ATTLEBORO - Aurora Primo walked into a meeting room of the Attleboro Police Department Tuesday afternoon hugging an American Girl doll named Grace.
The doll was a donation from Faith Alliance Church, a gift meant to bring the 10-year-old comfort when she's in the hospital.
Aurora, a fourth-grader at Attleboro's Hyman Fine Elementary School, was diagnosed with leukemia in January. For the past few weeks, her family has been struggling to keep up with hospital bills, the illness of her dad, Alberto Cruz, and a broken-down truck.
And, because Aurora lives in Attleboro with her father, her two younger sisters, her father's girlfriend, Nadine Miner, and Miner's two children, the family also has to pay for the day-to-day expenses of a seven-person household with the income of just one working parent.
They set up a fundraising account on GoFundMe and started a wristband fundraiser at Aurora's school, but the family hasn't met their $5,000 goal.
So, Attleboro Police Officer Russell Castro stepped in, filing a grant request through Cops for Kids with Cancer, a charity that supports the families of childhood cancer victims run by former Boston police officer Robert Faherty.

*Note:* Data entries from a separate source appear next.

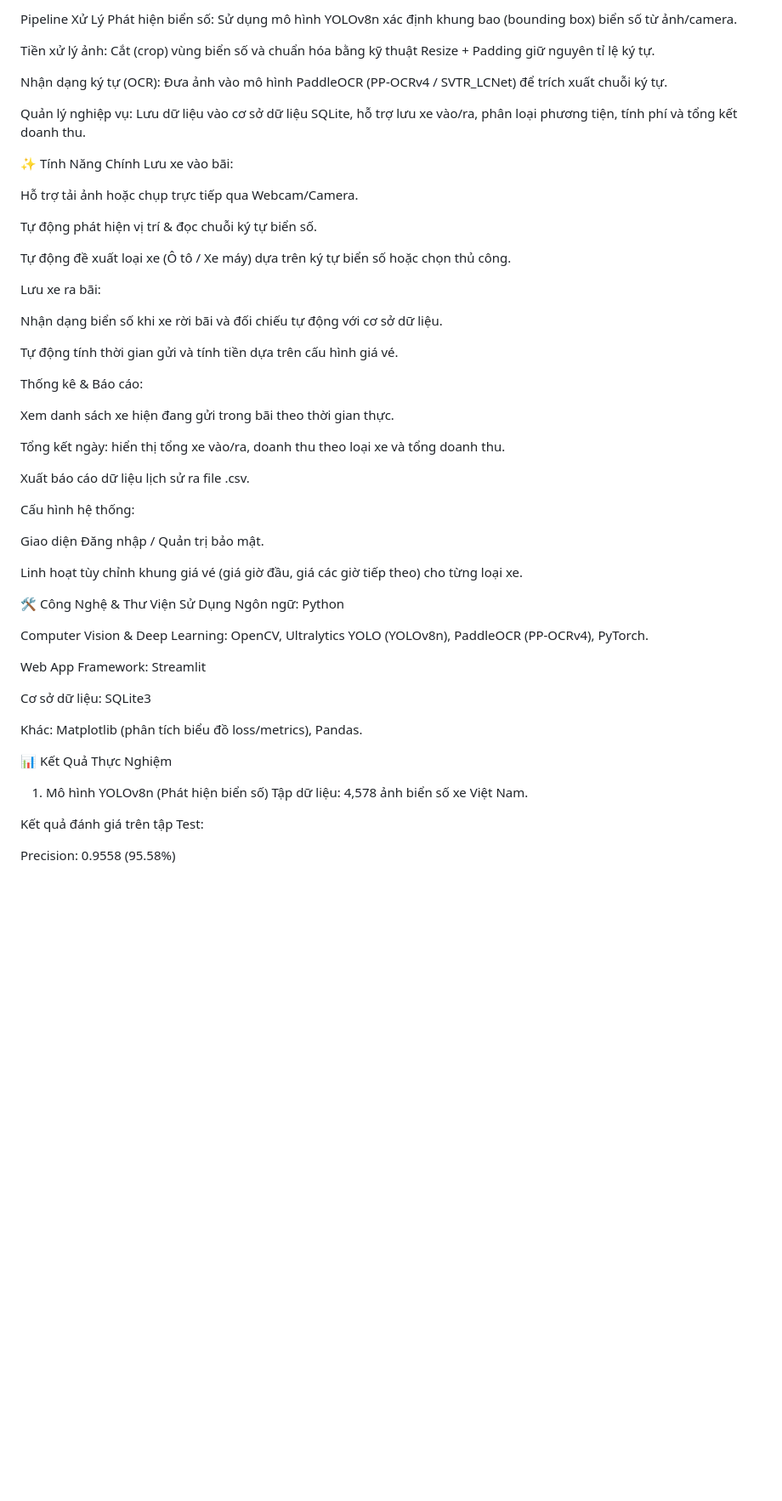
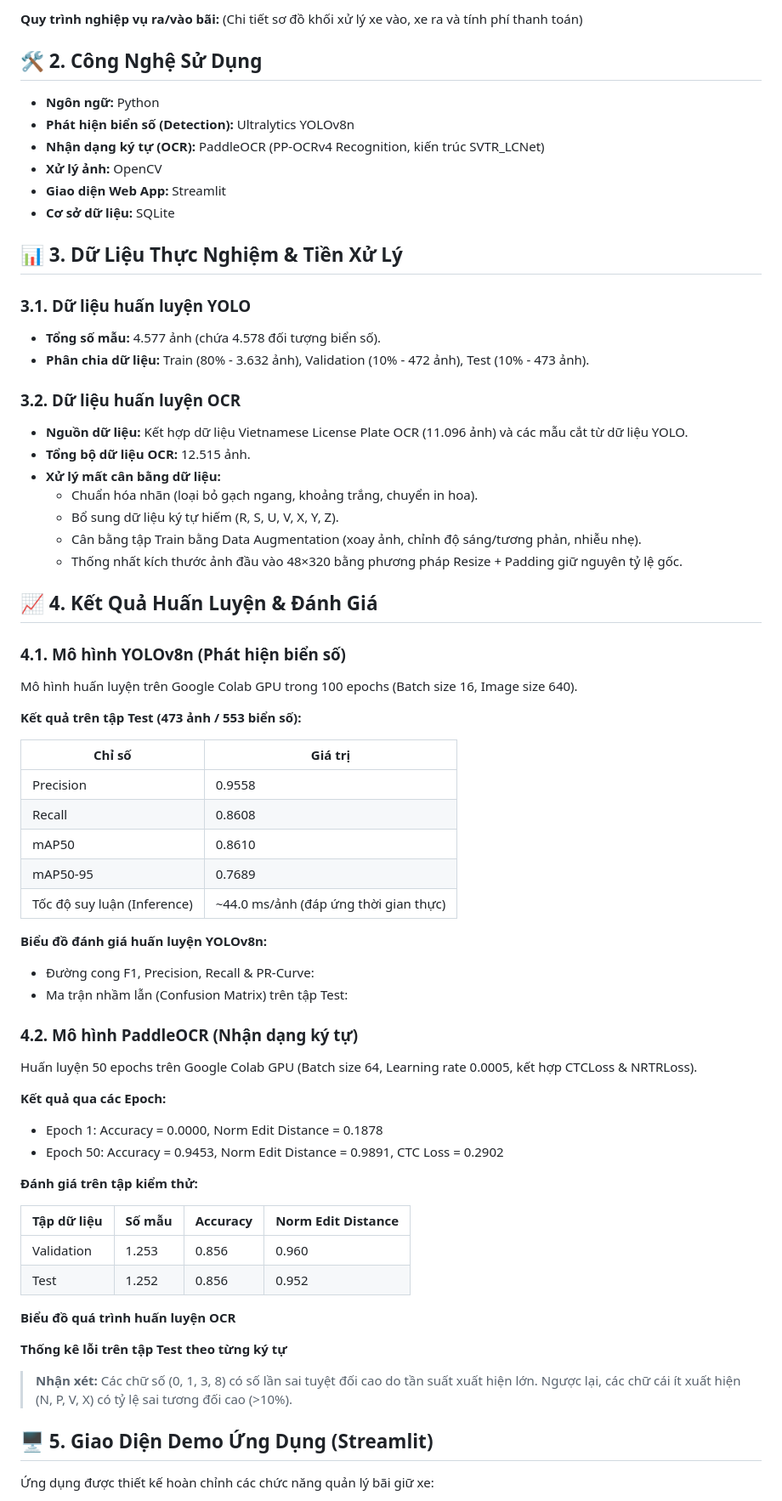
Before and after one commit to 11a4phanxuanduong-prog/license_plate_printingg, a Markdown page: README.md, the part around one of its changes. Shown at 85% size. GitHub-like rendering; blank space fills up the shorter version.

Commit message:
Revise README with project details and setup guide
Updated README to include project overview, pipeline, technologies used, experimental results, and setup instructions.

```diff
--- a/README.md
+++ b/README.md
@@ -12,58 +18,77 @@ Trong các bãi giữ xe quy mô vừa và nhỏ (cửa hàng, quán ăn, chung
 
-Pipeline Xử Lý
-Phát hiện biển số: Sử dụng mô hình YOLOv8n xác định khung bao (bounding box) biển số từ ảnh/camera.
+**Quy trình nghiệp vụ ra/vào bãi:**
+(Chi tiết sơ đồ khối xử lý xe vào, xe ra và tính phí thanh toán)
 
-Tiền xử lý ảnh: Cắt (crop) vùng biển số và chuẩn hóa bằng kỹ thuật Resize + Padding giữ nguyên tỉ lệ ký tự.
+## 🛠️ 2. Công Nghệ Sử Dụng
 
-Nhận dạng ký tự (OCR): Đưa ảnh vào mô hình PaddleOCR (PP-OCRv4 / SVTR_LCNet) để trích xuất chuỗi ký tự.
+- **Ngôn ngữ:** Python
+- **Phát hiện biển số (Detection):** Ultralytics YOLOv8n
+- **Nhận dạng ký tự (OCR):** PaddleOCR (PP-OCRv4 Recognition, kiến trúc SVTR_LCNet)
+- **Xử lý ảnh:** OpenCV
+- **Giao diện Web App:** Streamlit
+- **Cơ sở dữ liệu:** SQLite
 
-Quản lý nghiệp vụ: Lưu dữ liệu vào cơ sở dữ liệu SQLite, hỗ trợ lưu xe vào/ra, phân loại phương tiện, tính phí và tổng kết doanh thu.
+## 📊 3. Dữ Liệu Thực Nghiệm & Tiền Xử Lý
 
-✨ Tính Năng Chính
-Lưu xe vào bãi:
+### 3.1. Dữ liệu huấn luyện YOLO
 
-Hỗ trợ tải ảnh hoặc chụp trực tiếp qua Webcam/Camera.
+- **Tổng số mẫu:** 4.577 ảnh (chứa 4.578 đối tượng biển số).
+- **Phân chia dữ liệu:** Train (80% - 3.632 ảnh), Validation (10% - 472 ảnh), Test (10% - 473 ảnh).
 
-Tự động phát hiện vị trí & đọc chuỗi ký tự biển số.
+### 3.2. Dữ liệu huấn luyện OCR
 
-Tự động đề xuất loại xe (Ô tô / Xe máy) dựa trên ký tự biển số hoặc chọn thủ công.
+- **Nguồn dữ liệu:** Kết hợp dữ liệu Vietnamese License Plate OCR (11.096 ảnh) và các mẫu cắt từ dữ liệu YOLO.
+- **Tổng bộ dữ liệu OCR:** 12.515 ảnh.
+- **Xử lý mất cân bằng dữ liệu:**
+  - Chuẩn hóa nhãn (loại bỏ gạch ngang, khoảng trắng, chuyển in hoa).
+  - Bổ sung dữ liệu ký tự hiếm (R, S, U, V, X, Y, Z).
+  - Cân bằng tập Train bằng Data Augmentation (xoay ảnh, chỉnh độ sáng/tương phản, nhiễu nhẹ).
+  - Thống nhất kích thước ảnh đầu vào 48×320 bằng phương pháp Resize + Padding giữ nguyên tỷ lệ gốc.
 
-Lưu xe ra bãi:
+## 📈 4. Kết Quả Huấn Luyện & Đánh Giá
 
-Nhận dạng biển số khi xe rời bãi và đối chiếu tự động với cơ sở dữ liệu.
+### 4.1. Mô hình YOLOv8n (Phát hiện biển số)
 
-Tự động tính thời gian gửi và tính tiền dựa trên cấu hình giá vé.
+Mô hình huấn luyện trên Google Colab GPU trong 100 epochs (Batch size 16, Image size 640).
 
-Thống kê & Báo cáo:
+**Kết quả trên tập Test (473 ảnh / 553 biển số):**
 
-Xem danh sách xe hiện đang gửi trong bãi theo thời gian thực.
+| Chỉ số | Giá trị |
+|---|---|
+| Precision | 0.9558 |
+| Recall | 0.8608 |
+| mAP50 | 0.8610 |
+| mAP50-95 | 0.7689 |
+| Tốc độ suy luận (Inference) | ~44.0 ms/ảnh (đáp ứng thời gian thực) |
 
-Tổng kết ngày: hiển thị tổng xe vào/ra, doanh thu theo loại xe và tổng doanh thu.
+**Biểu đồ đánh giá huấn luyện YOLOv8n:**
 
-Xuất báo cáo dữ liệu lịch sử ra file .csv.
+- Đường cong F1, Precision, Recall & PR-Curve:
+- Ma trận nhầm lẫn (Confusion Matrix) trên tập Test:
 
-Cấu hình hệ thống:
+### 4.2. Mô hình PaddleOCR (Nhận dạng ký tự)
 
-Giao diện Đăng nhập / Quản trị bảo mật.
+Huấn luyện 50 epochs trên Google Colab GPU (Batch size 64, Learning rate 0.0005, kết hợp CTCLoss & NRTRLoss).
 
-Linh hoạt tùy chỉnh khung giá vé (giá giờ đầu, giá các giờ tiếp theo) cho từng loại xe.
+**Kết quả qua các Epoch:**
 
-🛠️ Công Nghệ & Thư Viện Sử Dụng
-Ngôn ngữ: Python
+- Epoch 1: Accuracy = 0.0000, Norm Edit Distance = 0.1878
+- Epoch 50: Accuracy = 0.9453, Norm Edit Distance = 0.9891, CTC Loss = 0.2902
 
-Computer Vision & Deep Learning: OpenCV, Ultralytics YOLO (YOLOv8n), PaddleOCR (PP-OCRv4), PyTorch.
+**Đánh giá trên tập kiểm thử:**
 
-Web App Framework: Streamlit
+| Tập dữ liệu | Số mẫu | Accuracy | Norm Edit Distance |
+|---|---|---|---|
+| Validation | 1.253 | 0.856 | 0.960 |
+| Test | 1.252 | 0.856 | 0.952 |
 
-Cơ sở dữ liệu: SQLite3
+**Biểu đồ quá trình huấn luyện OCR**
 
-Khác: Matplotlib (phân tích biểu đồ loss/metrics), Pandas.
+**Thống kê lỗi trên tập Test theo từng ký tự**
 
-📊 Kết Quả Thực Nghiệm
-1. Mô hình YOLOv8n (Phát hiện biển số)
-Tập dữ liệu: 4,578 ảnh biển số xe Việt Nam.
+> **Nhận xét:** Các chữ số (0, 1, 3, 8) có số lần sai tuyệt đối cao do tần suất xuất hiện lớn. Ngược lại, các chữ cái ít xuất hiện (N, P, V, X) có tỷ lệ sai tương đối cao (>10%).
 
-Kết quả đánh giá trên tập Test:
+## 🖥️ 5. Giao Diện Demo Ứng Dụng (Streamlit)
 
-Precision: 0.9558 (95.58%)
+Ứng dụng được thiết kế hoàn chỉnh các chức năng quản lý bãi giữ xe:
 
```
Also changed, not shown: other parts of README.md (+43 -56 lines).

The foundation's president was in Attleboro Tuesday to present a $5,000 check to Miner, who's been taking care of Aurora since she was 3 years old.
Dressed in a red jacket and a black striped hat with a few wisps of strawberry blonde hair peaking through, Aurora was all smiles as Faherty gave her a teddy bear, pink shirt, hat, keychain, bumper sticker and Boston police patch, "good for one free arrest," he joked.

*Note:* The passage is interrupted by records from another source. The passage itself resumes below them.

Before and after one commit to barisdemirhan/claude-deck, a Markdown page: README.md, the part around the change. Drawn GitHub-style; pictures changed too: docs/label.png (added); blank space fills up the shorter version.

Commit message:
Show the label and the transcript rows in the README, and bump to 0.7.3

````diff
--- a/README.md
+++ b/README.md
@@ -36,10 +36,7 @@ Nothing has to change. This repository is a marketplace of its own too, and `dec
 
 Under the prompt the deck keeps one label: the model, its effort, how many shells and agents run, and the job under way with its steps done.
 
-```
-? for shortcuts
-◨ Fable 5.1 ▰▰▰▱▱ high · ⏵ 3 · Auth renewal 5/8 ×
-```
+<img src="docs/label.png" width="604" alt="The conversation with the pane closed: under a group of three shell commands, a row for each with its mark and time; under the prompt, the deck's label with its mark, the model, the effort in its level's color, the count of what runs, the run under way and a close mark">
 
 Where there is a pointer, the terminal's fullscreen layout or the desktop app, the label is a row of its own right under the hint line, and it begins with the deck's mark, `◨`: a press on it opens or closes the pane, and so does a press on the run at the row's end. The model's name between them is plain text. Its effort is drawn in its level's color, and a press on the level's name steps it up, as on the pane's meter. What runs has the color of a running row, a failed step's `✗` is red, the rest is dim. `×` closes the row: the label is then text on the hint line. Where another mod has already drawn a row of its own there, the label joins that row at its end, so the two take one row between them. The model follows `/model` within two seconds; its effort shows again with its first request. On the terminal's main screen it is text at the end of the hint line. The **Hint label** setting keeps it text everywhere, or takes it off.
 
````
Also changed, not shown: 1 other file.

In addition, the Attleboro Police Association gave Aurora a tablet, so she can Skype with her mom and grandmother from the hospital.
Miner said she was "extremely grateful" for all the donations.

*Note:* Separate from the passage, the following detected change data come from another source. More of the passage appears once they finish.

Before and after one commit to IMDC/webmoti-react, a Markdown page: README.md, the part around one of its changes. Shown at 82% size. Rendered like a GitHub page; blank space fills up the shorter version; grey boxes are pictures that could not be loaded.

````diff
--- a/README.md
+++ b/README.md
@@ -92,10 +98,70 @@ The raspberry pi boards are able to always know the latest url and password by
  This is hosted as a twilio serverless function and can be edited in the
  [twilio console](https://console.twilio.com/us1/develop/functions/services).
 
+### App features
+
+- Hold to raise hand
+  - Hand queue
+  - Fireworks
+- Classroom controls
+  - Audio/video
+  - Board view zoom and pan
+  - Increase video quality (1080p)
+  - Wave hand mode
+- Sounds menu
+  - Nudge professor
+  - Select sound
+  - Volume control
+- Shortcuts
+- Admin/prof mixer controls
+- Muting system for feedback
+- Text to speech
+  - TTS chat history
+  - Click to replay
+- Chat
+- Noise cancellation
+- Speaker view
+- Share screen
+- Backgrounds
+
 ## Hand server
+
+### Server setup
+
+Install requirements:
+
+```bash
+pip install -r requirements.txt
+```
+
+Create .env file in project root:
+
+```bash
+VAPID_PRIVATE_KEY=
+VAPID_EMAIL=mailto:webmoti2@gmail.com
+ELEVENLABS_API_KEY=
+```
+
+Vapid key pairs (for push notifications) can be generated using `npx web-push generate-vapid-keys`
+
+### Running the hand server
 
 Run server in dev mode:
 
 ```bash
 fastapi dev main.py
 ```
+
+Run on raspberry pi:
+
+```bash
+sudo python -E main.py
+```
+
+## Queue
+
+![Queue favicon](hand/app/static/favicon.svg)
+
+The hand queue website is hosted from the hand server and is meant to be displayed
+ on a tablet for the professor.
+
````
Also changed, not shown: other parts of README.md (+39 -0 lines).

To celebrate, Castro and Jane Cuddy, Aurora's mentor in the Big Brothers Big Sisters program, arranged a party at the police station, complete with pink lemonade and chocolate-mint chip cookies - her favorite. Though she doesn't have much of an appetite nowadays because she's recovering from recent chemotherapy treatments, Aurora likes to bake the cookies with her family when she's up to it, Miner said.
In fact, Aurora's 4-year-old sister, Triniti, announced that she, Aurora and Miner recently made macaroons, while doing laps around the room on a cookie sugar high.
Miner explained that Aurora's baking hobby is one of the reasons she's so attached to her favorite doll. The doll is marketed by American Girl as a girl who likes to bake, and even comes complete with a doll-size baking accessory set.
Aurora may get to make cookies again, soon.
Miner said Aurora has been in remission for two weeks, and is preparing to go back to school for a half-day, three days a week. The rest of her time will be spent at Boston Children's Hospital and possibly the Dana-Farber Cancer Institute, if she needs another surgery.
"Our doctors will have to keep testing Aurora over the next two years to make sure nothing comes back," Miner said.
In the meantime, Aurora has her family, a generous community and Grace.